Copy out the material in full. Leave every line as it is.

RECORDS FOR THE EXERCISE:
★ ★ ★ ★ ★

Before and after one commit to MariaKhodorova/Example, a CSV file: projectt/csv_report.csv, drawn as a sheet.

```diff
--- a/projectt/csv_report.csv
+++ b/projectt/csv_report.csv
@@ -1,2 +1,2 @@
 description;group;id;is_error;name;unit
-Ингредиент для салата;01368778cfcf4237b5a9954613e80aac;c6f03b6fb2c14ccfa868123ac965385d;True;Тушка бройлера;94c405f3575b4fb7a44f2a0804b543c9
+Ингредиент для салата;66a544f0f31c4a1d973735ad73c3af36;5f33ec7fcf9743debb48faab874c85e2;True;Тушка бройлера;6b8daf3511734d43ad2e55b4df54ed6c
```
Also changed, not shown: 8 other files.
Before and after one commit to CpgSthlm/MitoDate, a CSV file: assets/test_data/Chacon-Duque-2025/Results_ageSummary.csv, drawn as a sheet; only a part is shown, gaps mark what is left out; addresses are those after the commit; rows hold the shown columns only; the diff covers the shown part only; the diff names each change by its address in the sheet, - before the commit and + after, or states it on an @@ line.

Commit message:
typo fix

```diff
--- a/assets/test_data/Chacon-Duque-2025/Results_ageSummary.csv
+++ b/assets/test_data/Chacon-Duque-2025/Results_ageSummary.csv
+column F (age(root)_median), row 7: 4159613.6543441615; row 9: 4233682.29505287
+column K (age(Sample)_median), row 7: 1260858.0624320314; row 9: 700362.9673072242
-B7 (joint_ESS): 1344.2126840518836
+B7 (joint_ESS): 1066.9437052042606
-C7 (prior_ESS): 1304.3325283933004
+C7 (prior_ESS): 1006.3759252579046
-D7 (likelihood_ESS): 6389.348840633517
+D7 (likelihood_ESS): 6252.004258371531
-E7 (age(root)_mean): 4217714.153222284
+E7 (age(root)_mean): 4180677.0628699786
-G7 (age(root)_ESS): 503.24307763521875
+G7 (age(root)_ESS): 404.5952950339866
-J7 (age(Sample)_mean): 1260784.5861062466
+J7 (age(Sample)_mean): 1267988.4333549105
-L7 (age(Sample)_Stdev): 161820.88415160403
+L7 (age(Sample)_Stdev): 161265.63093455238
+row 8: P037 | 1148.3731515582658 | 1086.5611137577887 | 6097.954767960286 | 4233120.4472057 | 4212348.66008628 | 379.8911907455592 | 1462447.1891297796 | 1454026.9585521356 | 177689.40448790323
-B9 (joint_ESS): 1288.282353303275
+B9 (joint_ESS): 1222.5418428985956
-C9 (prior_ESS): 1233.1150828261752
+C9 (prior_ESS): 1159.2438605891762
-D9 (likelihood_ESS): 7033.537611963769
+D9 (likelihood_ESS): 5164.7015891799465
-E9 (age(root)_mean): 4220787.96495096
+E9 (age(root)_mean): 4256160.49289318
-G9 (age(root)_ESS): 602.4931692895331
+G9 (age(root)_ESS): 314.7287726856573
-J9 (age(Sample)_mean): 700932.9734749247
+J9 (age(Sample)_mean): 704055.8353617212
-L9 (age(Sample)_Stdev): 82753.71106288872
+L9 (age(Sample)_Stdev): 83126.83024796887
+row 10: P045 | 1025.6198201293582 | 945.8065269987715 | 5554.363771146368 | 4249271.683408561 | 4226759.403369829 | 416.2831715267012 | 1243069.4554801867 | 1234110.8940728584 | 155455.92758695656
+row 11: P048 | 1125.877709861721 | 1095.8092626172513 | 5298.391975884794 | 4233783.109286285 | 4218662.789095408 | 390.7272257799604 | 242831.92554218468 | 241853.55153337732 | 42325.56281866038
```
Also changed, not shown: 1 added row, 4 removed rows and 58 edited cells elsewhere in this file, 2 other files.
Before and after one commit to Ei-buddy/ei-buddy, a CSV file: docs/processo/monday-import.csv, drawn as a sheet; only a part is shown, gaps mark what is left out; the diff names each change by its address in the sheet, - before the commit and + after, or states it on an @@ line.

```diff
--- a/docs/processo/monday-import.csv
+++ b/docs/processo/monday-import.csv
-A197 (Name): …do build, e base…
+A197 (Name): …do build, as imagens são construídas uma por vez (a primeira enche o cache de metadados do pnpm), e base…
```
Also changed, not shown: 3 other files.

★ ★ ★ ★ ★

RESPONSE TO THE TASK:
Before and after one commit to MariaKhodorova/Example, a CSV file: projectt/csv_report.csv, drawn as a sheet.

```diff
--- a/projectt/csv_report.csv
+++ b/projectt/csv_report.csv
@@ -1,2 +1,2 @@
 description;group;id;is_error;name;unit
-Ингредиент для салата;01368778cfcf4237b5a9954613e80aac;c6f03b6fb2c14ccfa868123ac965385d;True;Тушка бройлера;94c405f3575b4fb7a44f2a0804b543c9
+Ингредиент для салата;66a544f0f31c4a1d973735ad73c3af36;5f33ec7fcf9743debb48faab874c85e2;True;Тушка бройлера;6b8daf3511734d43ad2e55b4df54ed6c
```
Also changed, not shown: 8 other files.
Before and after one commit to CpgSthlm/MitoDate, a CSV file: assets/test_data/Chacon-Duque-2025/Results_ageSummary.csv, drawn as a sheet; only a part is shown, gaps mark what is left out; addresses are those after the commit; rows hold the shown columns only; the diff covers the shown part only; the diff names each change by its address in the sheet, - before the commit and + after, or states it on an @@ line.

Commit message:
typo fix

```diff
--- a/assets/test_data/Chacon-Duque-2025/Results_ageSummary.csv
+++ b/assets/test_data/Chacon-Duque-2025/Results_ageSummary.csv
+column F (age(root)_median), row 7: 4159613.6543441615; row 9: 4233682.29505287
+column K (age(Sample)_median), row 7: 1260858.0624320314; row 9: 700362.9673072242
-B7 (joint_ESS): 1344.2126840518836
+B7 (joint_ESS): 1066.9437052042606
-C7 (prior_ESS): 1304.3325283933004
+C7 (prior_ESS): 1006.3759252579046
-D7 (likelihood_ESS): 6389.348840633517
+D7 (likelihood_ESS): 6252.004258371531
-E7 (age(root)_mean): 4217714.153222284
+E7 (age(root)_mean): 4180677.0628699786
-G7 (age(root)_ESS): 503.24307763521875
+G7 (age(root)_ESS): 404.5952950339866
-J7 (age(Sample)_mean): 1260784.5861062466
+J7 (age(Sample)_mean): 1267988.4333549105
-L7 (age(Sample)_Stdev): 161820.88415160403
+L7 (age(Sample)_Stdev): 161265.63093455238
+row 8: P037 | 1148.3731515582658 | 1086.5611137577887 | 6097.954767960286 | 4233120.4472057 | 4212348.66008628 | 379.8911907455592 | 1462447.1891297796 | 1454026.9585521356 | 177689.40448790323
-B9 (joint_ESS): 1288.282353303275
+B9 (joint_ESS): 1222.5418428985956
-C9 (prior_ESS): 1233.1150828261752
+C9 (prior_ESS): 1159.2438605891762
-D9 (likelihood_ESS): 7033.537611963769
+D9 (likelihood_ESS): 5164.7015891799465
-E9 (age(root)_mean): 4220787.96495096
+E9 (age(root)_mean): 4256160.49289318
-G9 (age(root)_ESS): 602.4931692895331
+G9 (age(root)_ESS): 314.7287726856573
-J9 (age(Sample)_mean): 700932.9734749247
+J9 (age(Sample)_mean): 704055.8353617212
-L9 (age(Sample)_Stdev): 82753.71106288872
+L9 (age(Sample)_Stdev): 83126.83024796887
+row 10: P045 | 1025.6198201293582 | 945.8065269987715 | 5554.363771146368 | 4249271.683408561 | 4226759.403369829 | 416.2831715267012 | 1243069.4554801867 | 1234110.8940728584 | 155455.92758695656
+row 11: P048 | 1125.877709861721 | 1095.8092626172513 | 5298.391975884794 | 4233783.109286285 | 4218662.789095408 | 390.7272257799604 | 242831.92554218468 | 241853.55153337732 | 42325.56281866038
```
Also changed, not shown: 1 added row, 4 removed rows and 58 edited cells elsewhere in this file, 2 other files.
Before and after one commit to Ei-buddy/ei-buddy, a CSV file: docs/processo/monday-import.csv, drawn as a sheet; only a part is shown, gaps mark what is left out; the diff names each change by its address in the sheet, - before the commit and + after, or states it on an @@ line.

```diff
--- a/docs/processo/monday-import.csv
+++ b/docs/processo/monday-import.csv
-A197 (Name): …do build, e base…
+A197 (Name): …do build, as imagens são construídas uma por vez (a primeira enche o cache de metadados do pnpm), e base…
```
Also changed, not shown: 3 other files.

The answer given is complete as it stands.